So far I’ve done two public tastings of Modern Times prototype beers. Both have been exceedingly helpful because they’ve shined the unforgiving glare of public opinion on an otherwise insular process.
When a stranger takes their first sip of a beer at a tasting, they can’t hide their reaction behind a computer screen. That is what has made the tastings so useful, if a bit anxiety inducing. Even though the whole purpose of the tastings is to receive constructive criticism, I can’t help but want people to like the beer. I like the beer, so I want them to like it too.
But that they sometimes don’t is precisely what makes the tastings worth doing. Too often, breweries launch with beers that have received nothing but praise at family barbeques. While that’s substantially less stressful than having a beer geek point out every flaw in your beer to a table full of people you desperately want to like your brewery, it also tends to warp your perception.
It’s a trap to listen only to praise, especially your own. I know I’m inclined to go easy on my own beers. Flaws mean more work, and more work means more time and money spent on something I’d prefer was just fine as it is.
I also don’t put much stock in the opinions of friends and family. They want me to succeed, but the judgment that really matters is from people who don’t care if I fail. It’s much easier to criticize something you’re not emotionally invested in, so the blunt criticism I’ve sometimes received at the tastings—while wince inducing—is also far truer than anything I’d get from my allies.
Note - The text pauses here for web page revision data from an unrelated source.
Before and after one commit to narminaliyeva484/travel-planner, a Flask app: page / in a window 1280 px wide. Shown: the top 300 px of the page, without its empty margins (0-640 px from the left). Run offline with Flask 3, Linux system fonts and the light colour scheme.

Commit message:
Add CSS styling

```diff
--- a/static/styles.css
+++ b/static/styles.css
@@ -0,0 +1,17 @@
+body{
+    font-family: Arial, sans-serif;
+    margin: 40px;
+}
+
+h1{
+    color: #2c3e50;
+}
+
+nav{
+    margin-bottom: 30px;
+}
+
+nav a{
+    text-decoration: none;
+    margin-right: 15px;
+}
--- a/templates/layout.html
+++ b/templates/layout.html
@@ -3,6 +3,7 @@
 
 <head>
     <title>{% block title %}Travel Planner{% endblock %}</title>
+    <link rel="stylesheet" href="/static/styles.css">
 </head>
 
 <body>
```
It’s important to note, though, that the tastings are not focus groups. Part of the task of sorting through feedback is separating the constructive criticism from the preference bias. Simply put: some people won’t like our style, and they don’t have to. I’m not going to change our approach to suit a wider audience, but I will listen closely to the criticism of people who support our direction.
Which is why I’m going to continue putting together the tastings after we launch. Since every beer we brew will be a pilot batch first, we’ll have the opportunity to get feedback on our evolving brewing projects while giving a select group a preview of what’s coming up. My hope is that we can assemble a core group of tasters who can help us hone our recipes, who grasp what makes a beer a Modern Times beer and can help us move it in that direction.
But you can’t sharpen a knife without friction, which is why I look forward many years of listening to people criticize our beer.